WHAT IS BEING ASKED
Every entry below must be repeated exactly; skip the pictures.

══ RECORDS FOR PROCESSING ══

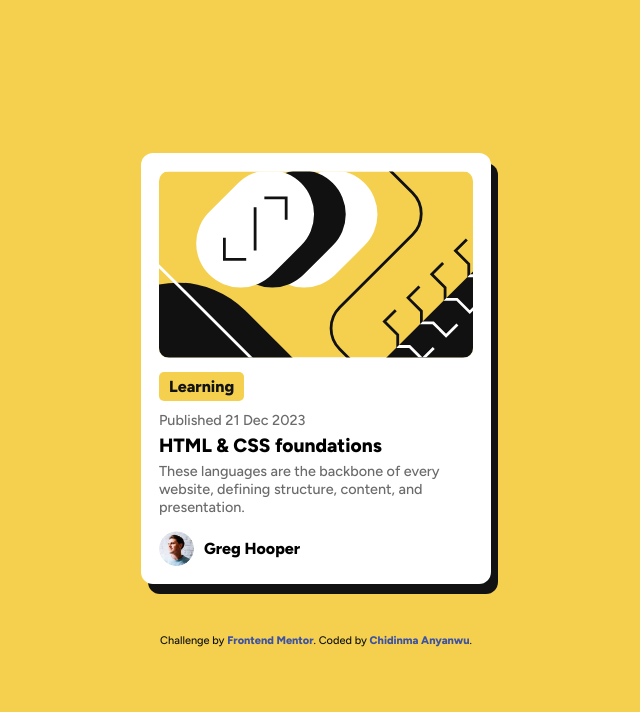
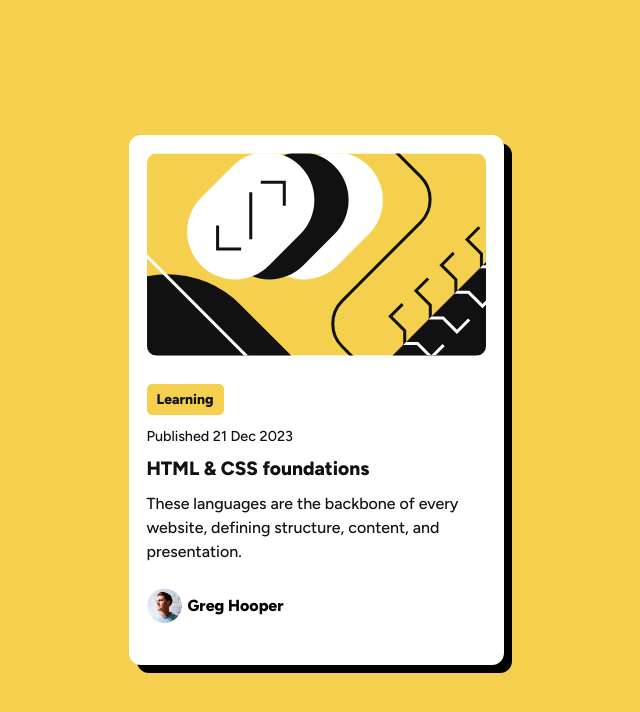
Before and after one commit to Dinma-Faith/blog-preview-card-main, a plain HTML site: page index.html in a window 1280 px wide. Shown: the whole page, without its empty margins (324-964 px from the left). Drawn offline with Linux system fonts and the light colour scheme.

Commit message:
Implement changes based on review

```diff
--- a/index.html
+++ b/index.html
@@ -16,38 +16,38 @@
       href="https://fonts.googleapis.com/css2?family=Figtree:wght@500;800&display=swap"
       rel="stylesheet" />
 
-    <title>Frontend Mentor | Blog preview card</title>
+    <title>Blog preview card</title>
   </head>
   <body>
-    <div class="card-container">
-      <div class="card-back"></div>
-      <div class="card-front">
+    <main class="card-container">
+      <div class="card">
         <img
           src="./assets/images/illustration-article.svg"
           alt="yellow-design-preview" />
         <span class="text"> Learning </span>
         <div class="card-content">
-          <p>Published 21 Dec 2023</p>
-          <h2 class="header">HTML & CSS foundations</h2>
-          <p>
+          <p class="first-paragraph">Published 21 Dec 2023</p>
+          <h1 class="header">HTML & CSS foundations</h1>
+          <p class="sec-paragraph">
             These languages are the backbone of every website, defining
             structure, content, and presentation.
           </p>
         </div>
-        <div class="card-author">
+
+        <footer class="card-author">
           <img
             src="./assets/images/image-avatar.webp "
             alt="Greg-Hooper-avatar-img" />
           <p><strong>Greg Hooper</strong></p>
-        </div>
+        </footer>
       </div>
-    </div>
+    </main>
 
-    <div class="attribution">
+    <!-- <div class="attribution">
       Challenge by
       <a href="https://www.frontendmentor.io?ref=challenge" target="_blank"
         >Frontend Mentor</a
       >. Coded by <a href="https://github.com/Dinma-Faith">Chidinma Anyanwu</a>.
-    </div>
+    </div> -->
   </body>
 </html>
--- a/style.css
+++ b/style.css
@@ -1,14 +1,7 @@
-* {
-  margin: 0;
-  padding: 0;
-  box-sizing: border-box;
-  font-family: var(--font-family);
-}
-
 :root {
   /* Text Colors */
-  --text-primary: hsl(0, 0%, 42%); /* Gray */
-  --text-secondary: hsl(0, 0%, 7%); /* Black */
+  --text-primary: hsl(0, 0%, 42%); /* Gray, #6b6b6b */
+  --text-secondary: hsl(0, 0%, 7%); /* Black , #111111*/
 
   /* Background Colors */
   --bg-primary: hsl(47, 88%, 63%); /* Yellow */
@@ -19,8 +12,15 @@
   --font-size-paragraph: 16px;
 
   /* Hover */
-  --border-color: hsl(0, 0%, 7%);
+  --border-color: hsl(0, 0%, 7%) ;
   --text-hover-color: hsl(47, 88%, 63%);
+}
+
+* {
+  margin: 0;
+  padding: 0;
+  box-sizing: border-box;
+  font-family: var(--font-family);
 }
 
 body {
@@ -31,44 +31,19 @@ body {
   height: 100vh;
   background-color: var(--bg-primary);
   position: relative;
+  font-family: var(--font-family);
 }
 
 .card-container {
-  position: relative;
   display: flex;
   justify-content: center;
   align-items: center;
-}
-
-.card-back {
-  position: absolute;
-  width: min(350px, 90%);
-  height: 100%;
-  background: var(--border-color);
-  border-radius: 12px;
-  top: 10px;
-  right: 23%;
-  transition: transform 0.3s ease-in-out;
-}
-
-.card-front {
   background: var(--bg-secondary);
-  max-width: min(350px, 90%);
+  max-width: min(375px, 90%);
   padding: var(--font-size-paragraph);
   border-radius: 12px;
   border: 2px solid transparent;
-  transition: transform 0.3s ease-in-out, border 0.3s ease-in-out;
-  position: relative;
-}
-
-.card-container:hover .card-back,
-.card-container:hover:active .card-back {
-  transform: translate(5px);
-}
-
-.card-back:hover,
-.card-back:active {
-  transform: scale(1.05);
+  box-shadow: 8px 8px 0px 0px rgba(0, 0, 0, 1);
 }
 
 .card-container img {
@@ -80,20 +55,32 @@ body {
   display: inline-block;
   background: var(--bg-primary);
   color: var(--text-secondary);
-  font-weight: 800;
   padding: 5px 10px;
   border-radius: 5px;
-  margin-top: 10px;
+  margin: 1.5rem 0 0.75rem 0;
+
+  font-size: 0.875rem;
+font-weight: bold;
+line-height: 1.5;
+
 }
 
-.card-content {
-  margin-top: 10px;
+.card-content .first-paragraph {
+  margin-bottom: 12px;
+  color: var(--text-secondary);
+}
+
+.card-content .sec-paragraph {
+  font-size: 1rem;
+  line-height: 1.5;
+color: var(--text-secondary);
 }
 
 .header {
   font-size: 1.2rem;
+  color: var(--text-secondary);
   font-weight: 800;
-  margin-top: 5px;
+  margin-bottom: 12px;
 }
 
 .header:hover,
@@ -106,14 +93,13 @@ body {
   font-size: 0.9rem;
   font-weight: 500;
   color: var(--text-primary);
-  margin-top: 5px;
 }
 
 .card-author {
   display: flex;
   align-items: center;
-  gap: 10px;
-  margin-top: 15px;
+  gap: 6px;
+  margin: 1.5rem 0;
 }
 
 .card-author img {
@@ -123,7 +109,6 @@ body {
 }
 
 .attribution {
-  margin-top: 50px;
   font-size: 11px;
   text-align: center;
   color: var(--text-secondary);
```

═══

TASK OUTPUT
Before and after one commit to Dinma-Faith/blog-preview-card-main, a plain HTML site: page index.html in a window 1280 px wide. Shown: the whole page, without its empty margins (324-964 px from the left). Drawn offline with Linux system fonts and the light colour scheme.

Commit message:
Implement changes based on review

```diff
--- a/index.html
+++ b/index.html
@@ -16,38 +16,38 @@
       href="https://fonts.googleapis.com/css2?family=Figtree:wght@500;800&display=swap"
       rel="stylesheet" />
 
-    <title>Frontend Mentor | Blog preview card</title>
+    <title>Blog preview card</title>
   </head>
   <body>
-    <div class="card-container">
-      <div class="card-back"></div>
-      <div class="card-front">
+    <main class="card-container">
+      <div class="card">
         <img
           src="./assets/images/illustration-article.svg"
           alt="yellow-design-preview" />
         <span class="text"> Learning </span>
         <div class="card-content">
-          <p>Published 21 Dec 2023</p>
-          <h2 class="header">HTML & CSS foundations</h2>
-          <p>
+          <p class="first-paragraph">Published 21 Dec 2023</p>
+          <h1 class="header">HTML & CSS foundations</h1>
+          <p class="sec-paragraph">
             These languages are the backbone of every website, defining
             structure, content, and presentation.
           </p>
         </div>
-        <div class="card-author">
+
+        <footer class="card-author">
           <img
             src="./assets/images/image-avatar.webp "
             alt="Greg-Hooper-avatar-img" />
           <p><strong>Greg Hooper</strong></p>
-        </div>
+        </footer>
       </div>
-    </div>
+    </main>
 
-    <div class="attribution">
+    <!-- <div class="attribution">
       Challenge by
       <a href="https://www.frontendmentor.io?ref=challenge" target="_blank"
         >Frontend Mentor</a
       >. Coded by <a href="https://github.com/Dinma-Faith">Chidinma Anyanwu</a>.
-    </div>
+    </div> -->
   </body>
 </html>
--- a/style.css
+++ b/style.css
@@ -1,14 +1,7 @@
-* {
-  margin: 0;
-  padding: 0;
-  box-sizing: border-box;
-  font-family: var(--font-family);
-}
-
 :root {
   /* Text Colors */
-  --text-primary: hsl(0, 0%, 42%); /* Gray */
-  --text-secondary: hsl(0, 0%, 7%); /* Black */
+  --text-primary: hsl(0, 0%, 42%); /* Gray, #6b6b6b */
+  --text-secondary: hsl(0, 0%, 7%); /* Black , #111111*/
 
   /* Background Colors */
   --bg-primary: hsl(47, 88%, 63%); /* Yellow */
@@ -19,8 +12,15 @@
   --font-size-paragraph: 16px;
 
   /* Hover */
-  --border-color: hsl(0, 0%, 7%);
+  --border-color: hsl(0, 0%, 7%) ;
   --text-hover-color: hsl(47, 88%, 63%);
+}
+
+* {
+  margin: 0;
+  padding: 0;
+  box-sizing: border-box;
+  font-family: var(--font-family);
 }
 
 body {
@@ -31,44 +31,19 @@ body {
   height: 100vh;
   background-color: var(--bg-primary);
   position: relative;
+  font-family: var(--font-family);
 }
 
 .card-container {
-  position: relative;
   display: flex;
   justify-content: center;
   align-items: center;
-}
-
-.card-back {
-  position: absolute;
-  width: min(350px, 90%);
-  height: 100%;
-  background: var(--border-color);
-  border-radius: 12px;
-  top: 10px;
-  right: 23%;
-  transition: transform 0.3s ease-in-out;
-}
-
-.card-front {
   background: var(--bg-secondary);
-  max-width: min(350px, 90%);
+  max-width: min(375px, 90%);
   padding: var(--font-size-paragraph);
   border-radius: 12px;
   border: 2px solid transparent;
-  transition: transform 0.3s ease-in-out, border 0.3s ease-in-out;
-  position: relative;
-}
-
-.card-container:hover .card-back,
-.card-container:hover:active .card-back {
-  transform: translate(5px);
-}
-
-.card-back:hover,
-.card-back:active {
-  transform: scale(1.05);
+  box-shadow: 8px 8px 0px 0px rgba(0, 0, 0, 1);
 }
 
 .card-container img {
@@ -80,20 +55,32 @@ body {
   display: inline-block;
   background: var(--bg-primary);
   color: var(--text-secondary);
-  font-weight: 800;
   padding: 5px 10px;
   border-radius: 5px;
-  margin-top: 10px;
+  margin: 1.5rem 0 0.75rem 0;
+
+  font-size: 0.875rem;
+font-weight: bold;
+line-height: 1.5;
+
 }
 
-.card-content {
-  margin-top: 10px;
+.card-content .first-paragraph {
+  margin-bottom: 12px;
+  color: var(--text-secondary);
+}
+
+.card-content .sec-paragraph {
+  font-size: 1rem;
+  line-height: 1.5;
+color: var(--text-secondary);
 }
 
 .header {
   font-size: 1.2rem;
+  color: var(--text-secondary);
   font-weight: 800;
-  margin-top: 5px;
+  margin-bottom: 12px;
 }
 
 .header:hover,
@@ -106,14 +93,13 @@ body {
   font-size: 0.9rem;
   font-weight: 500;
   color: var(--text-primary);
-  margin-top: 5px;
 }
 
 .card-author {
   display: flex;
   align-items: center;
-  gap: 10px;
-  margin-top: 15px;
+  gap: 6px;
+  margin: 1.5rem 0;
 }
 
 .card-author img {
@@ -123,7 +109,6 @@ body {
 }
 
 .attribution {
-  margin-top: 50px;
   font-size: 11px;
   text-align: center;
   color: var(--text-secondary);
```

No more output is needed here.